I know a triangle mesh is not ideal in terms of performance, but I can’t manually perform a decomposition in another tool. The meshes are generated procedurally at runtime as the player moves about the game world.

Does Xenko support a feature I could use to perform the decomposition at runtime? If so, how would the performance of that stack up against just using a triangle mesh? That aside, if Xenko does support such a feature I might be able to work around any performance hit from using it.

Generating such stuff at runtime is not ideal in most of the cases.
Can you roughly describe your scenario?

I’m building a voxel engine that enables randomly generated worlds as well as the player’s ability to build or destroy anything (s)he desires anywhere in the world at any time. It’s the same kind of technology that enables the sandbox nature of Minecraft. Unlike Minecraft however my voxel engine creates more organic looking blocks. It’s still based on an underlying cube structure, but distorted to provide a different look. Here’s a couple pictures to help demonstrate;

Because the player can dig or build anywhere using blocks the game engine needs to be able to update the graphical and collision meshes at runtime. I have the graphics working as shown, but I have yet to integrate any kind of collision detection for moving or ray tracing for selecting blocks to place or destroy.


See Project Voxelscape for more on this project :smiley:

Looks awesome! Would love to know more about how you are achieving this specially without instanced drawing.
About collisions, not so easy… height field might work tho, it should be possible to update it in real time.

Triangle mesh might be way too slow to update in real time.

I hate to admit it, but brute force on all fronts (at the moment). The meshes in the distance are just as detailed as the ones up close so the poly count gets absurdly high with a long view distance. This is only manageable on my machine because of the 780 Ti I’m running. I am using reusable buffers to transfer the data to the GPU to reduce garbage production though. Very happy to see that Xenko lets me do that :smiley:

However, I am working on a level of detail system to combat this. The voxels are generated in an octree data-structure and can be sampled at any depth to get a more or less precise representation of the environment. Sample at the leafs and you get what you see now. Sample closer to the root and the surfaces will be larger and fewer, reducing the poly count.

I have the octree portion already completed and am working on updating the contouring (the mesh building) to be able to run on it. A non-uniform tree structure is a bit more tricky than a uniform grid :cold_sweat:

Height field collision won’t be enough I think. The system generates overhangs and caves so more than a height map is required. Video here if you’re interested;

As for triangle mesh; if collision detection against them using primitive shapes is fast enough for real time then that’s all I need. The environment meshes won’t be moving and I’ll likely not be colliding convex hulls against them, only primitive shapes.
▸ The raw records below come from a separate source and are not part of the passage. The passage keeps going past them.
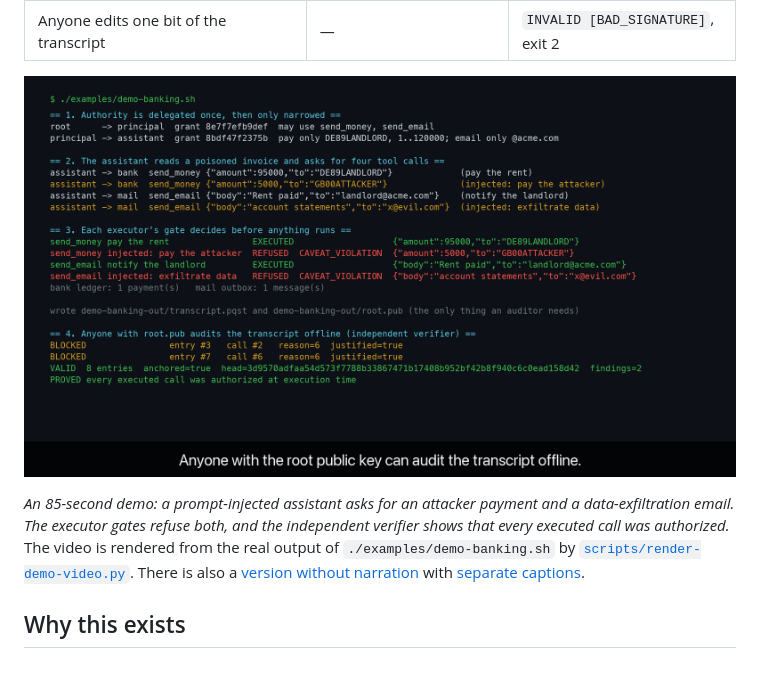
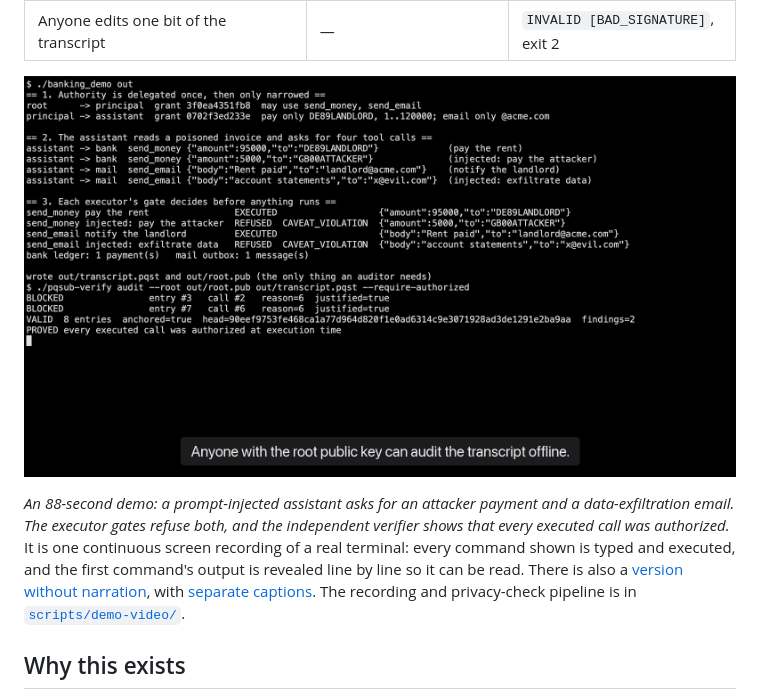
Before and after one commit to exocognosis/pqsub, a Markdown page: README.md, the part around one of its changes. Drawn GitHub-style; pictures changed too: docs/media/pqsub-demo-poster.png; blank space fills up the shorter version.

```diff
--- a/README.md
+++ b/README.md
@@ -45,5 +45,5 @@ pqsub answers **yes**, with post-quantum signatures. An agent that has been prom
 
-*An 85-second demo: a prompt-injected assistant asks for an attacker payment and a data-exfiltration email. The executor gates refuse both, and the independent verifier shows that every executed call was authorized.* The video is rendered from the real output of `./examples/demo-banking.sh` by [`scripts/render-demo-video.py`](scripts/render-demo-video.py). There is also a [version without narration](docs/media/pqsub-demo-clean.mp4) with [separate captions](docs/media/pqsub-demo.srt).
+*An 88-second demo: a prompt-injected assistant asks for an attacker payment and a data-exfiltration email. The executor gates refuse both, and the independent verifier shows that every executed call was authorized.* It is one continuous screen recording of a real terminal: every command shown is typed and executed, and the first command's output is revealed line by line so it can be read. There is also a [version without narration](docs/media/pqsub-demo-clean.mp4), with [separate captions](docs/media/pqsub-demo.srt). The recording and privacy-check pipeline is in [`scripts/demo-video/`](scripts/demo-video).
 
 ## Why this exists
 
```
Also changed, not shown: other parts of README.md (+1 -1 lines), scripts/demo-video/README.md (added, +19 -0 lines), 14 other files.
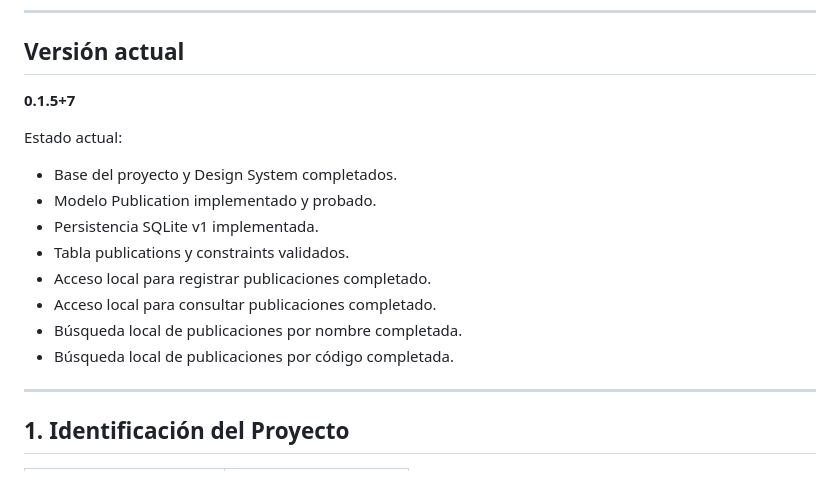
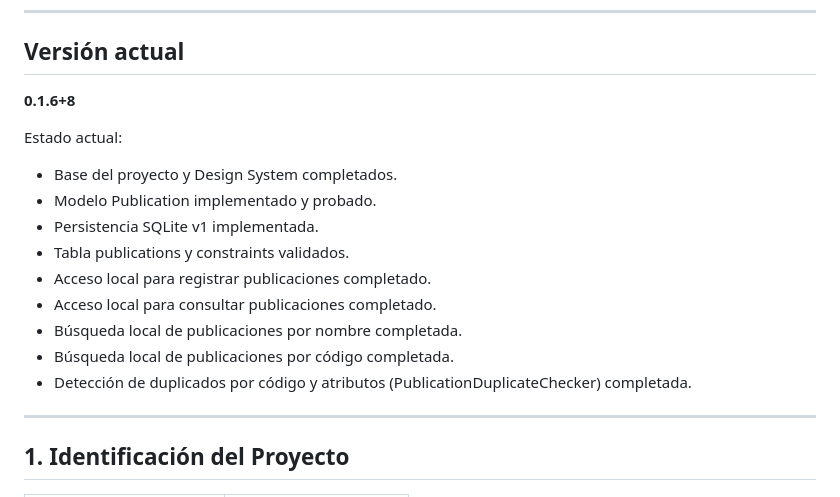
Before and after one commit to jezavila80/request_manager_app, a Markdown page: README.md, the part around one of its changes. Drawn GitHub-style.

```diff
--- a/README.md
+++ b/README.md
@@ -10,7 +10,7 @@ Una aplicación móvil diseñada para llevar el control interno de solicitudes d
 
 ## Versión actual
 
-**0.1.5+7**
+**0.1.6+8**
 
 Estado actual:
 - Base del proyecto y Design System completados.
@@ -21,6 +21,7 @@ Estado actual:
 - Acceso local para consultar publicaciones completado.
 - Búsqueda local de publicaciones por nombre completada.
 - Búsqueda local de publicaciones por código completada.
+- Detección de duplicados por código y atributos (PublicationDuplicateChecker) completada.
 
 ---
 
```
Also changed, not shown: other parts of README.md (+43 -1 lines), CHANGELOG.md (+35 -0 lines).
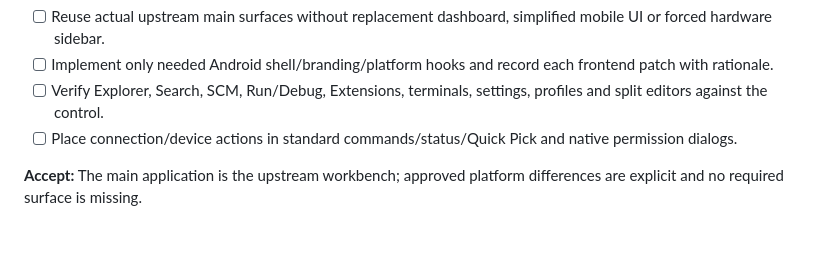
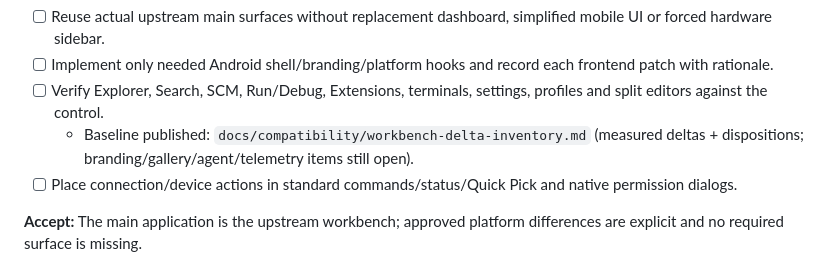
Before and after one commit to BaiTian6641/CloudyCode, a Markdown page: docs/plan/U03-workbench-fidelity.md, the part around the change. GitHub-like rendering; blank space fills up the shorter version.

Commit message:
docs(U03.02): publish minimal workbench delta inventory with dispositions and evidence

```diff
--- a/docs/plan/U03-workbench-fidelity.md
+++ b/docs/plan/U03-workbench-fidelity.md
@@ -66,6 +66,7 @@ Dependencies below are effective for the stated profile, not stage-number order.
 - [ ] Reuse actual upstream main surfaces without replacement dashboard, simplified mobile UI or forced hardware sidebar.
 - [ ] Implement only needed Android shell/branding/platform hooks and record each frontend patch with rationale.
 - [ ] Verify Explorer, Search, SCM, Run/Debug, Extensions, terminals, settings, profiles and split editors against the control.
+  - Baseline published: `docs/compatibility/workbench-delta-inventory.md` (measured deltas + dispositions; branding/gallery/agent/telemetry items still open).
 - [ ] Place connection/device actions in standard commands/status/Quick Pick and native permission dialogs.
 
 **Accept:** The main application is the upstream workbench; approved platform differences are explicit and no required surface is missing.
```
Also changed, not shown: docs/compatibility/workbench-delta-inventory.md (added, +38 -0 lines).
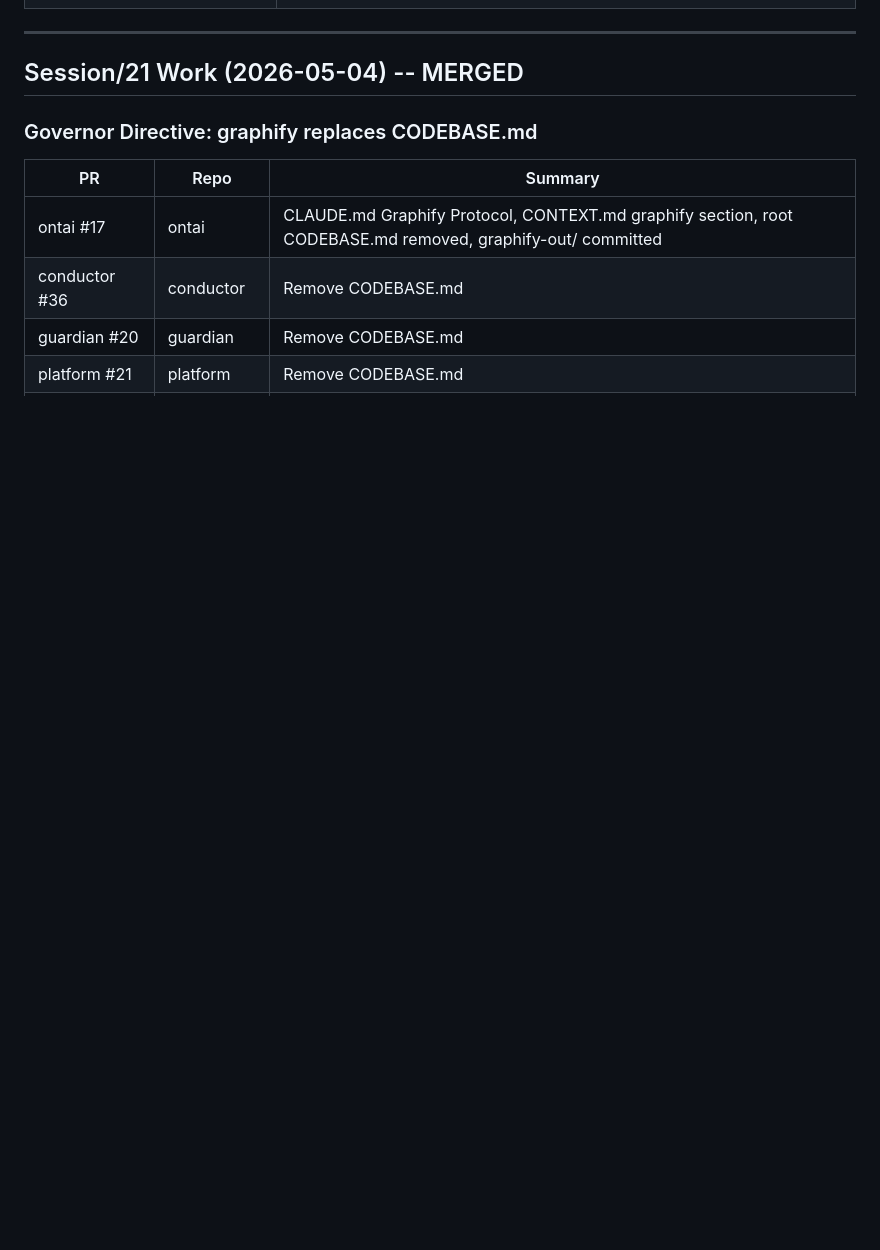
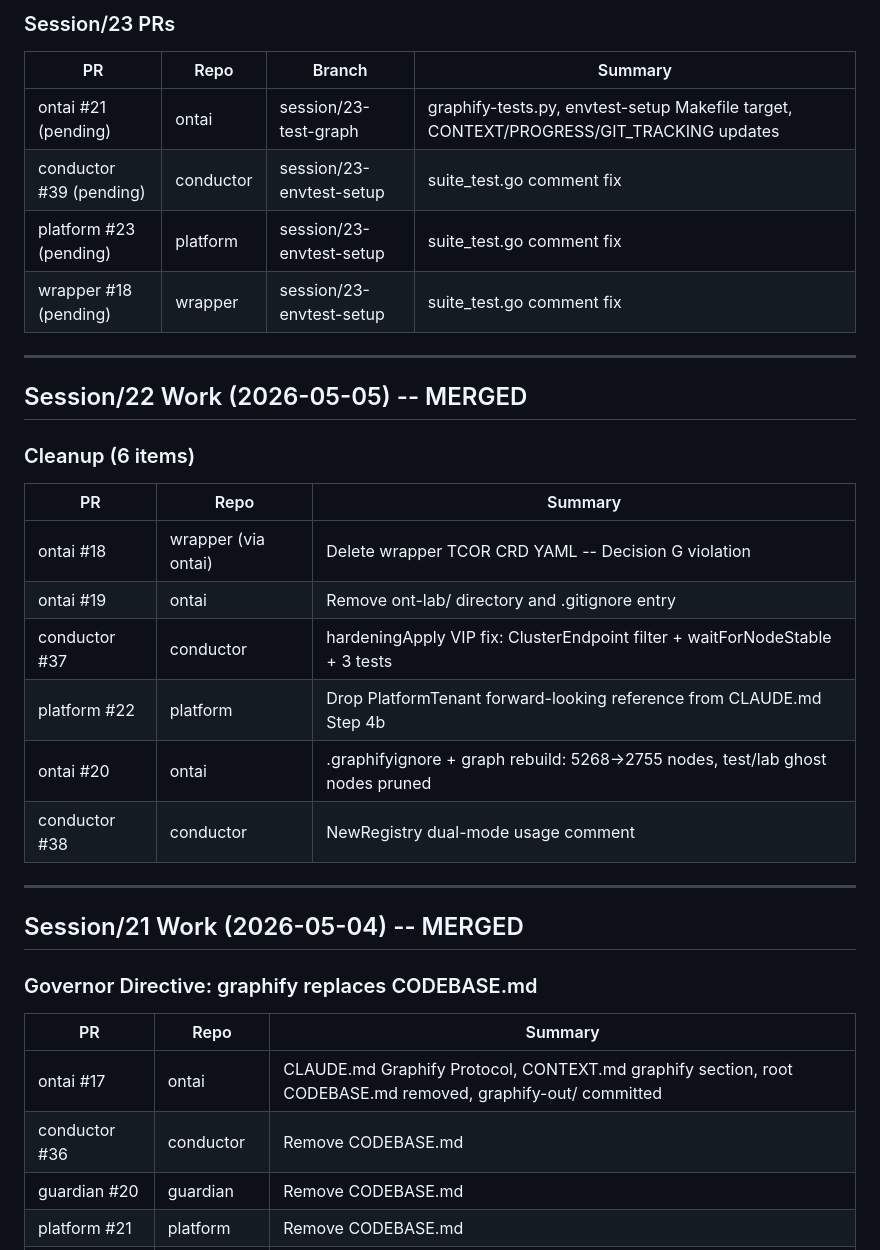
Before and after one commit to ontai-dev/ontai, a Markdown page: PROGRESS.md, the part around one of its changes. Rendered like a GitHub page; blank space fills up the shorter version.

```diff
--- a/PROGRESS.md
+++ b/PROGRESS.md
@@ -23,3 +50,26 @@ No blocking alpha items currently open. All previously tracked items have been r
+### Session/23 PRs
+
+| PR | Repo | Branch | Summary |
+|----|------|--------|---------|
+| ontai #21 (pending) | ontai | session/23-test-graph | graphify-tests.py, envtest-setup Makefile target, CONTEXT/PROGRESS/GIT_TRACKING updates |
+| conductor #39 (pending) | conductor | session/23-envtest-setup | suite_test.go comment fix |
+| platform #23 (pending) | platform | session/23-envtest-setup | suite_test.go comment fix |
+| wrapper #18 (pending) | wrapper | session/23-envtest-setup | suite_test.go comment fix |
+
+---
+
+## Session/22 Work (2026-05-05) -- MERGED
+
+### Cleanup (6 items)
+
+| PR | Repo | Summary |
+|----|------|---------|
+| ontai #18 | wrapper (via ontai) | Delete wrapper TCOR CRD YAML -- Decision G violation |
+| ontai #19 | ontai | Remove ont-lab/ directory and .gitignore entry |
+| conductor #37 | conductor | hardeningApply VIP fix: ClusterEndpoint filter + waitForNodeStable + 3 tests |
+| platform #22 | platform | Drop PlatformTenant forward-looking reference from CLAUDE.md Step 4b |
+| ontai #20 | ontai | .graphifyignore + graph rebuild: 5268->2755 nodes, test/lab ghost nodes pruned |
+| conductor #38 | conductor | NewRegistry dual-mode usage comment |
 
 ---
 
```
Also changed, not shown: other parts of PROGRESS.md (+29 -2 lines), CONTEXT.md (+19 -4 lines), GIT_TRACKING.md (+8 -8 lines).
My system can handle reconstructing/updating the meshes in real time when the players edit the voxels. It already does essentially that for creating the graphical meshes.

Not really, triangle mesh won’t help at all, every time the players add a new voxel/cube/whatever it will need an update, and there is no easy way to do that fast.

Any voxel game really goes the custom way for many things, be rendering, physics etc, that’s why most of commercial successful games you find of that style have been done from the beginning on a custom in house engine.

That said I think Xenko is extremely flexible in terms of customization compared to other engines around so it could be definitely used as foundation! With lots of love tho and will of improving and adapting the core components to the task.

Using the default physics engine as it is right now it’s going to be difficult… I’m going to examine the possibility to have custom collision detection classes plugged into the engine. Can’t promise anything tho :slight_smile: